● Your assignment
Without including any pictures, write out all the entries exactly.

[Start of section]

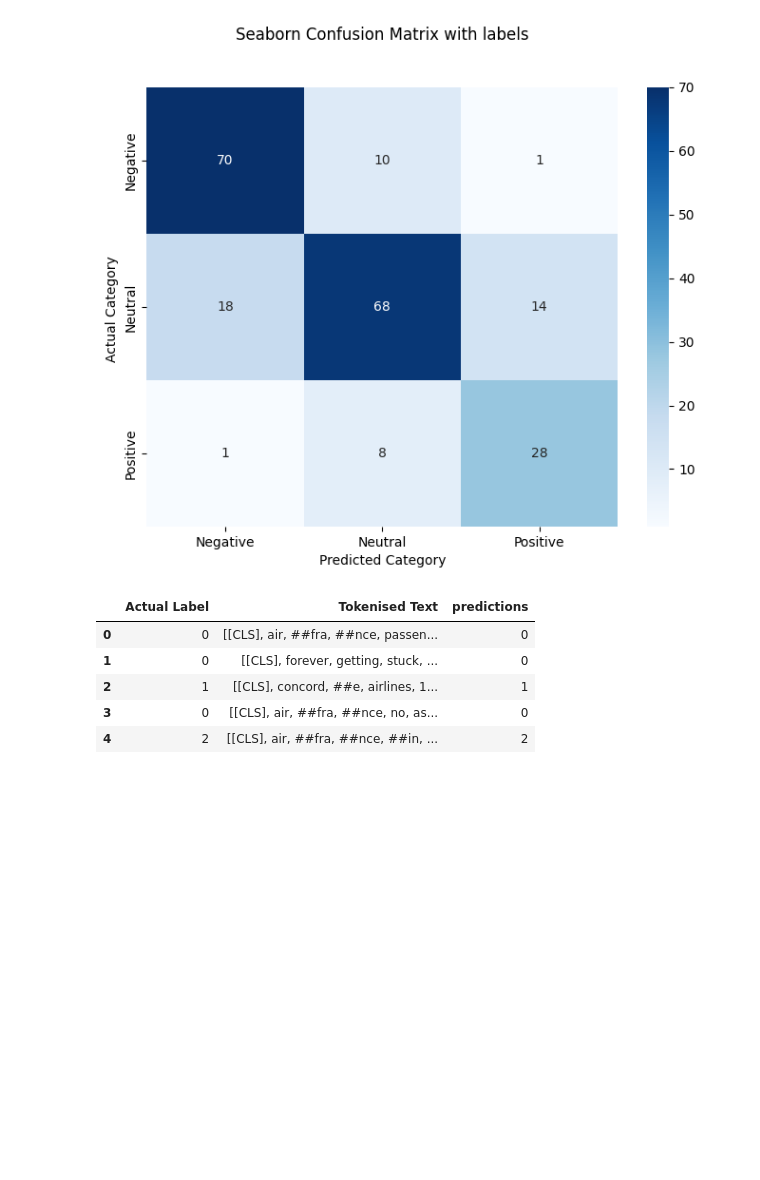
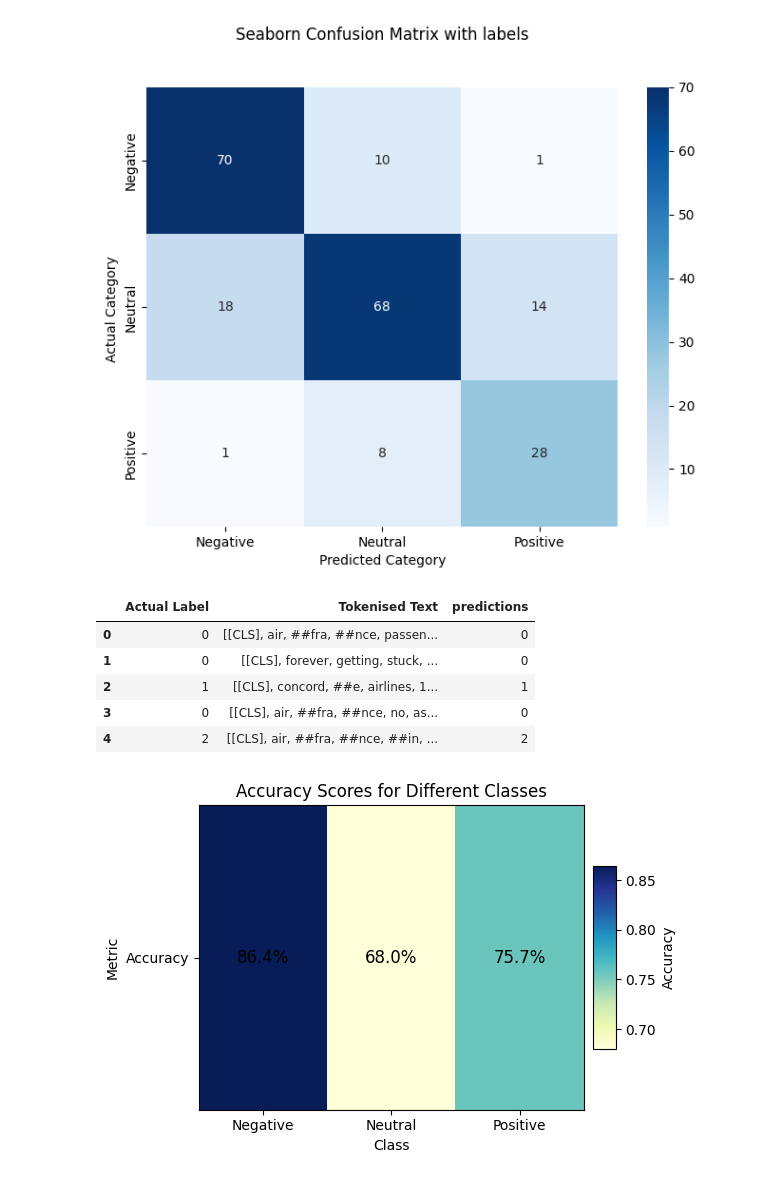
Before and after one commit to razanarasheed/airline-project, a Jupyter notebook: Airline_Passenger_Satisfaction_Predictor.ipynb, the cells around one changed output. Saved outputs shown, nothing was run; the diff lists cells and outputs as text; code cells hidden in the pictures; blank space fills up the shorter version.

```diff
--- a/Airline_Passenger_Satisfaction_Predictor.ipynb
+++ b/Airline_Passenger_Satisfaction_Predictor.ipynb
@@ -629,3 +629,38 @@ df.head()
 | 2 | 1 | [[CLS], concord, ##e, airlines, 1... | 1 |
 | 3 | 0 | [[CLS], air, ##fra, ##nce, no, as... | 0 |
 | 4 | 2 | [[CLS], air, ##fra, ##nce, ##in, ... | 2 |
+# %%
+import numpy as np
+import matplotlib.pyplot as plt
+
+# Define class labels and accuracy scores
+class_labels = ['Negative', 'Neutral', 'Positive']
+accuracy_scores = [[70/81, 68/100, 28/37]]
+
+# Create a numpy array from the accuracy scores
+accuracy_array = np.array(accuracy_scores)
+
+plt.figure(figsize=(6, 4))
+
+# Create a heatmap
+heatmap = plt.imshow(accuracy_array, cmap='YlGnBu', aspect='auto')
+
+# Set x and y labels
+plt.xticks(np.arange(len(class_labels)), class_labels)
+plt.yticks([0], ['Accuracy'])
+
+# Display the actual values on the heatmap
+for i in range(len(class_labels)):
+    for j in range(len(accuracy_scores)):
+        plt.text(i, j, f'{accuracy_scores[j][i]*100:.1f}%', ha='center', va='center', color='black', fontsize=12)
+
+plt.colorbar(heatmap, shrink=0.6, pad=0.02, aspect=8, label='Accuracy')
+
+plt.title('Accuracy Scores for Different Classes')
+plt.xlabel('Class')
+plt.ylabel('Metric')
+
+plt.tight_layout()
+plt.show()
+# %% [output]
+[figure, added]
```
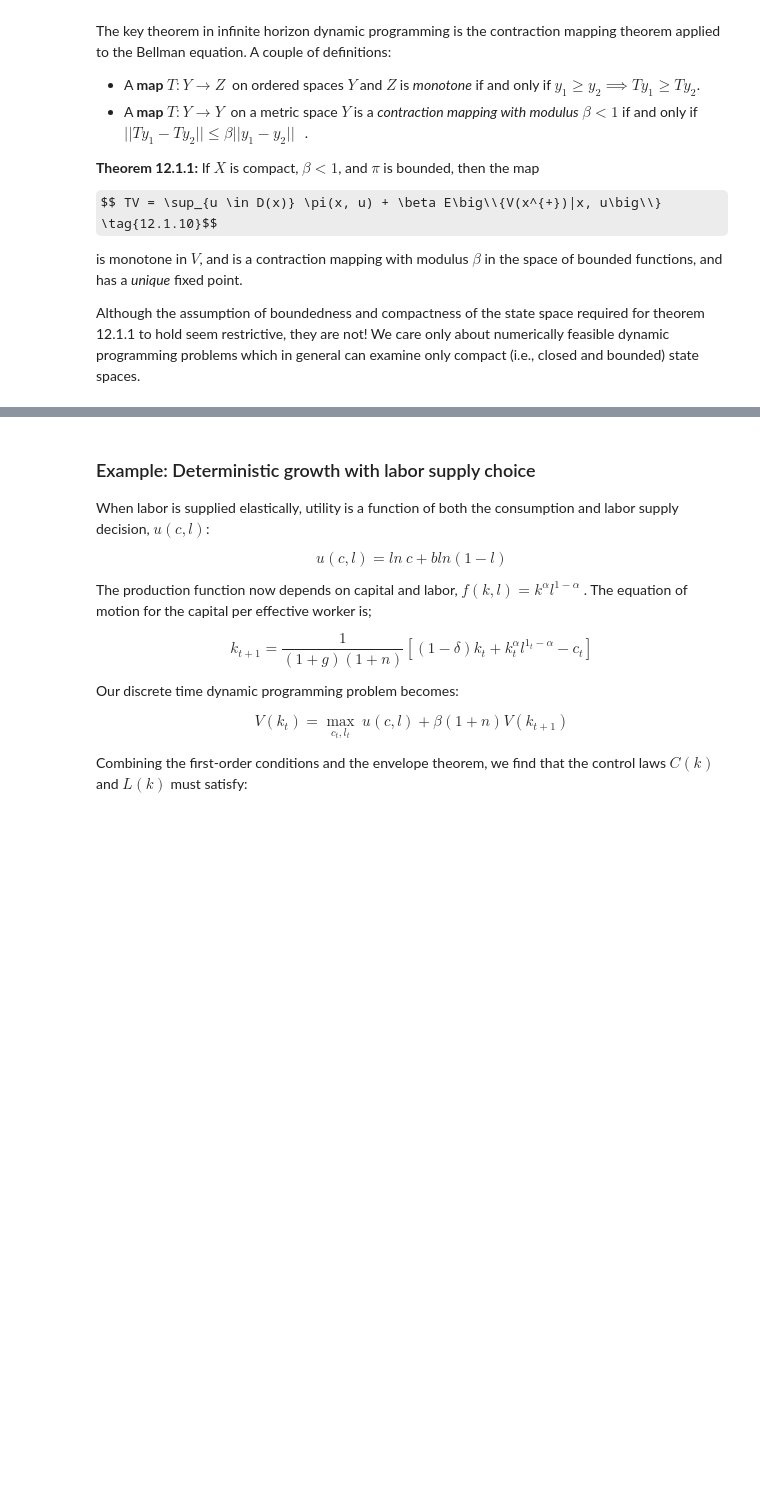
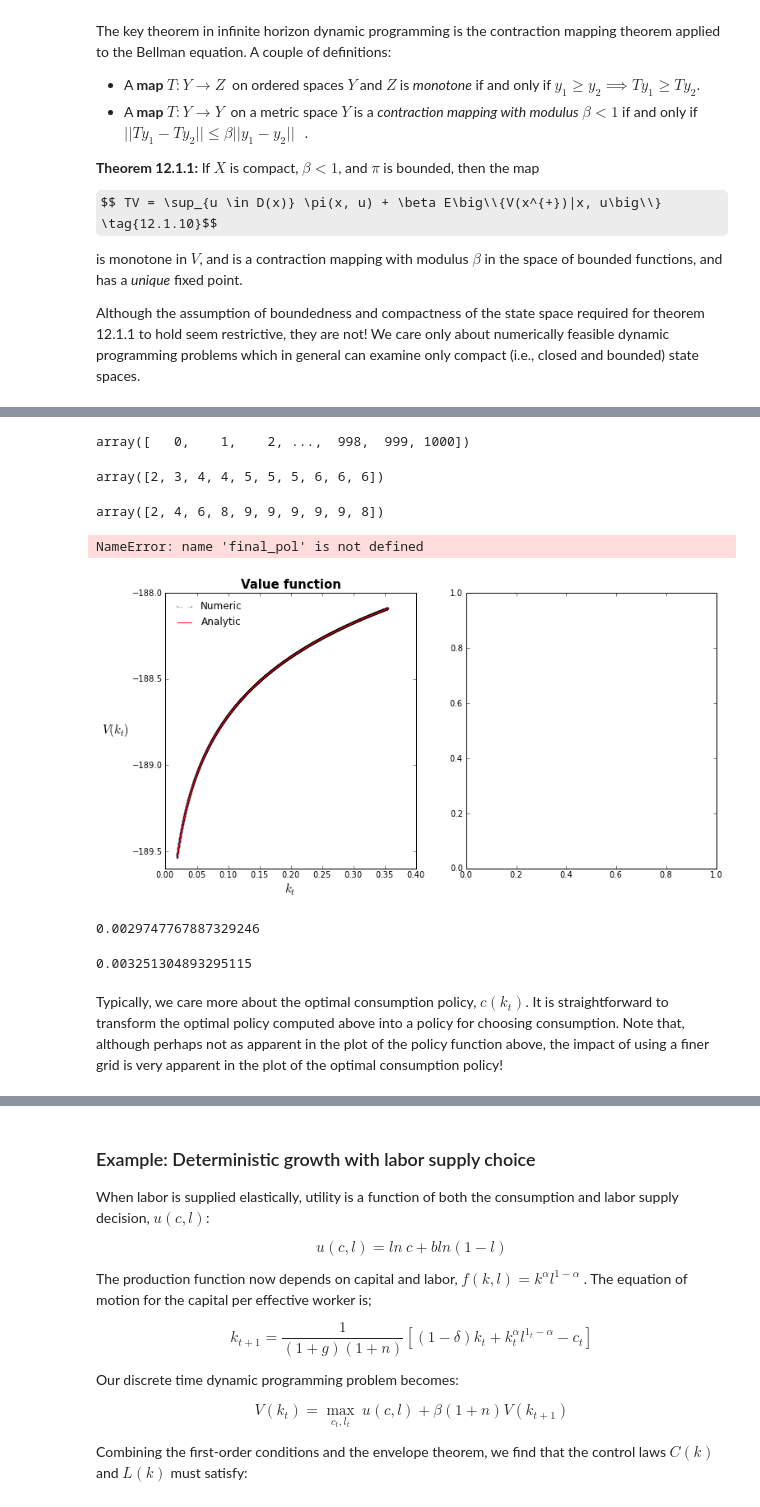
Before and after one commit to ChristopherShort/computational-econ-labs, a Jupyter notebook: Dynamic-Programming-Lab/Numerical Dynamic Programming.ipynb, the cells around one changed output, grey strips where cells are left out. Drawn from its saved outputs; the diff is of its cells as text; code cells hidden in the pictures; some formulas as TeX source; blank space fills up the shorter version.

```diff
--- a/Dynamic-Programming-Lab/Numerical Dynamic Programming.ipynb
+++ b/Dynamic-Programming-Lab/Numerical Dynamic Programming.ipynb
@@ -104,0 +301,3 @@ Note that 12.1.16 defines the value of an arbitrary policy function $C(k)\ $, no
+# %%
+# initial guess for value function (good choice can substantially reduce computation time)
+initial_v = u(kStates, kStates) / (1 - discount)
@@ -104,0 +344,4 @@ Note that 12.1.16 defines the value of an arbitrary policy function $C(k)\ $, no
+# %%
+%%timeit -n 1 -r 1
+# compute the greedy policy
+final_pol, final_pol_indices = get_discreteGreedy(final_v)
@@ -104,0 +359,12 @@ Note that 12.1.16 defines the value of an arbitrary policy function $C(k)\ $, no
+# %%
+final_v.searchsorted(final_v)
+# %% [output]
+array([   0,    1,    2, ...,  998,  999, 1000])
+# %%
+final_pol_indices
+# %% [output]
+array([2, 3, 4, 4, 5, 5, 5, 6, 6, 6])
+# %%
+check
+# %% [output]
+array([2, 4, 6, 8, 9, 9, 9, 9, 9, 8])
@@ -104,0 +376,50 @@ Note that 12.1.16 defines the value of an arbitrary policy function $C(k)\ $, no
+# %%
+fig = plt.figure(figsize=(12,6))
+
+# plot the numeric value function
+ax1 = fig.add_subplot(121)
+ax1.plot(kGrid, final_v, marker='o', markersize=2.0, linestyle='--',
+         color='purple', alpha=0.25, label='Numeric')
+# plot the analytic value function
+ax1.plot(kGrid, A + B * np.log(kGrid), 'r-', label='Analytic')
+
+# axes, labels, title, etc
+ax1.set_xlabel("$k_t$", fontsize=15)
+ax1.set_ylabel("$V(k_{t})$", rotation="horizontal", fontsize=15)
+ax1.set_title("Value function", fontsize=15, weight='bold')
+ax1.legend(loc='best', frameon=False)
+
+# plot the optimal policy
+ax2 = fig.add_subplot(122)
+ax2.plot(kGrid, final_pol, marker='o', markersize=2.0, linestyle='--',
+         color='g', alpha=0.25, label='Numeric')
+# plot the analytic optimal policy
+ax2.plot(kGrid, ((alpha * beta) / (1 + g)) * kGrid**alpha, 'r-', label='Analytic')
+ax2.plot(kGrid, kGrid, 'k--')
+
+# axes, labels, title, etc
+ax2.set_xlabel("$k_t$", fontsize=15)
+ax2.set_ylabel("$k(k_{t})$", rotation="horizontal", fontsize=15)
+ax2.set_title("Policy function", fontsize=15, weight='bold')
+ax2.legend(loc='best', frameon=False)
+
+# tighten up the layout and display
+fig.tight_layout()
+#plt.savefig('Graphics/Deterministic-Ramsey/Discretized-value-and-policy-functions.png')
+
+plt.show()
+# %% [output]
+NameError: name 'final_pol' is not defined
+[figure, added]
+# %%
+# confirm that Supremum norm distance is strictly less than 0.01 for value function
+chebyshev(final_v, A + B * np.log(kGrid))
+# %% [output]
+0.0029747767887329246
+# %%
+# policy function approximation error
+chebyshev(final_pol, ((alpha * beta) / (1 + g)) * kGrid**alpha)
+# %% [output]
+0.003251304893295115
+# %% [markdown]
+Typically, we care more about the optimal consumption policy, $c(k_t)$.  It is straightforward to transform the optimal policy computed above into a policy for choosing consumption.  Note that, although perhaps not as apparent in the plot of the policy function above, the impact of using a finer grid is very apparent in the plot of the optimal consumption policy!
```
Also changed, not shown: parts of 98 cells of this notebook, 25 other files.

[End of section]

● Response
Before and after one commit to razanarasheed/airline-project, a Jupyter notebook: Airline_Passenger_Satisfaction_Predictor.ipynb, the cells around one changed output. Saved outputs shown, nothing was run; the diff lists cells and outputs as text; code cells hidden in the pictures; blank space fills up the shorter version.

```diff
--- a/Airline_Passenger_Satisfaction_Predictor.ipynb
+++ b/Airline_Passenger_Satisfaction_Predictor.ipynb
@@ -629,3 +629,38 @@ df.head()
 | 2 | 1 | [[CLS], concord, ##e, airlines, 1... | 1 |
 | 3 | 0 | [[CLS], air, ##fra, ##nce, no, as... | 0 |
 | 4 | 2 | [[CLS], air, ##fra, ##nce, ##in, ... | 2 |
+# %%
+import numpy as np
+import matplotlib.pyplot as plt
+
+# Define class labels and accuracy scores
+class_labels = ['Negative', 'Neutral', 'Positive']
+accuracy_scores = [[70/81, 68/100, 28/37]]
+
+# Create a numpy array from the accuracy scores
+accuracy_array = np.array(accuracy_scores)
+
+plt.figure(figsize=(6, 4))
+
+# Create a heatmap
+heatmap = plt.imshow(accuracy_array, cmap='YlGnBu', aspect='auto')
+
+# Set x and y labels
+plt.xticks(np.arange(len(class_labels)), class_labels)
+plt.yticks([0], ['Accuracy'])
+
+# Display the actual values on the heatmap
+for i in range(len(class_labels)):
+    for j in range(len(accuracy_scores)):
+        plt.text(i, j, f'{accuracy_scores[j][i]*100:.1f}%', ha='center', va='center', color='black', fontsize=12)
+
+plt.colorbar(heatmap, shrink=0.6, pad=0.02, aspect=8, label='Accuracy')
+
+plt.title('Accuracy Scores for Different Classes')
+plt.xlabel('Class')
+plt.ylabel('Metric')
+
+plt.tight_layout()
+plt.show()
+# %% [output]
+[figure, added]
```
Before and after one commit to ChristopherShort/computational-econ-labs, a Jupyter notebook: Dynamic-Programming-Lab/Numerical Dynamic Programming.ipynb, the cells around one changed output, grey strips where cells are left out. Drawn from its saved outputs; the diff is of its cells as text; code cells hidden in the pictures; some formulas as TeX source; blank space fills up the shorter version.

```diff
--- a/Dynamic-Programming-Lab/Numerical Dynamic Programming.ipynb
+++ b/Dynamic-Programming-Lab/Numerical Dynamic Programming.ipynb
@@ -104,0 +301,3 @@ Note that 12.1.16 defines the value of an arbitrary policy function $C(k)\ $, no
+# %%
+# initial guess for value function (good choice can substantially reduce computation time)
+initial_v = u(kStates, kStates) / (1 - discount)
@@ -104,0 +344,4 @@ Note that 12.1.16 defines the value of an arbitrary policy function $C(k)\ $, no
+# %%
+%%timeit -n 1 -r 1
+# compute the greedy policy
+final_pol, final_pol_indices = get_discreteGreedy(final_v)
@@ -104,0 +359,12 @@ Note that 12.1.16 defines the value of an arbitrary policy function $C(k)\ $, no
+# %%
+final_v.searchsorted(final_v)
+# %% [output]
+array([   0,    1,    2, ...,  998,  999, 1000])
+# %%
+final_pol_indices
+# %% [output]
+array([2, 3, 4, 4, 5, 5, 5, 6, 6, 6])
+# %%
+check
+# %% [output]
+array([2, 4, 6, 8, 9, 9, 9, 9, 9, 8])
@@ -104,0 +376,50 @@ Note that 12.1.16 defines the value of an arbitrary policy function $C(k)\ $, no
+# %%
+fig = plt.figure(figsize=(12,6))
+
+# plot the numeric value function
+ax1 = fig.add_subplot(121)
+ax1.plot(kGrid, final_v, marker='o', markersize=2.0, linestyle='--',
+         color='purple', alpha=0.25, label='Numeric')
+# plot the analytic value function
+ax1.plot(kGrid, A + B * np.log(kGrid), 'r-', label='Analytic')
+
+# axes, labels, title, etc
+ax1.set_xlabel("$k_t$", fontsize=15)
+ax1.set_ylabel("$V(k_{t})$", rotation="horizontal", fontsize=15)
+ax1.set_title("Value function", fontsize=15, weight='bold')
+ax1.legend(loc='best', frameon=False)
+
+# plot the optimal policy
+ax2 = fig.add_subplot(122)
+ax2.plot(kGrid, final_pol, marker='o', markersize=2.0, linestyle='--',
+         color='g', alpha=0.25, label='Numeric')
+# plot the analytic optimal policy
+ax2.plot(kGrid, ((alpha * beta) / (1 + g)) * kGrid**alpha, 'r-', label='Analytic')
+ax2.plot(kGrid, kGrid, 'k--')
+
+# axes, labels, title, etc
+ax2.set_xlabel("$k_t$", fontsize=15)
+ax2.set_ylabel("$k(k_{t})$", rotation="horizontal", fontsize=15)
+ax2.set_title("Policy function", fontsize=15, weight='bold')
+ax2.legend(loc='best', frameon=False)
+
+# tighten up the layout and display
+fig.tight_layout()
+#plt.savefig('Graphics/Deterministic-Ramsey/Discretized-value-and-policy-functions.png')
+
+plt.show()
+# %% [output]
+NameError: name 'final_pol' is not defined
+[figure, added]
+# %%
+# confirm that Supremum norm distance is strictly less than 0.01 for value function
+chebyshev(final_v, A + B * np.log(kGrid))
+# %% [output]
+0.0029747767887329246
+# %%
+# policy function approximation error
+chebyshev(final_pol, ((alpha * beta) / (1 + g)) * kGrid**alpha)
+# %% [output]
+0.003251304893295115
+# %% [markdown]
+Typically, we care more about the optimal consumption policy, $c(k_t)$.  It is straightforward to transform the optimal policy computed above into a policy for choosing consumption.  Note that, although perhaps not as apparent in the plot of the policy function above, the impact of using a finer grid is very apparent in the plot of the optimal consumption policy!
```
Also changed, not shown: parts of 98 cells of this notebook, 25 other files.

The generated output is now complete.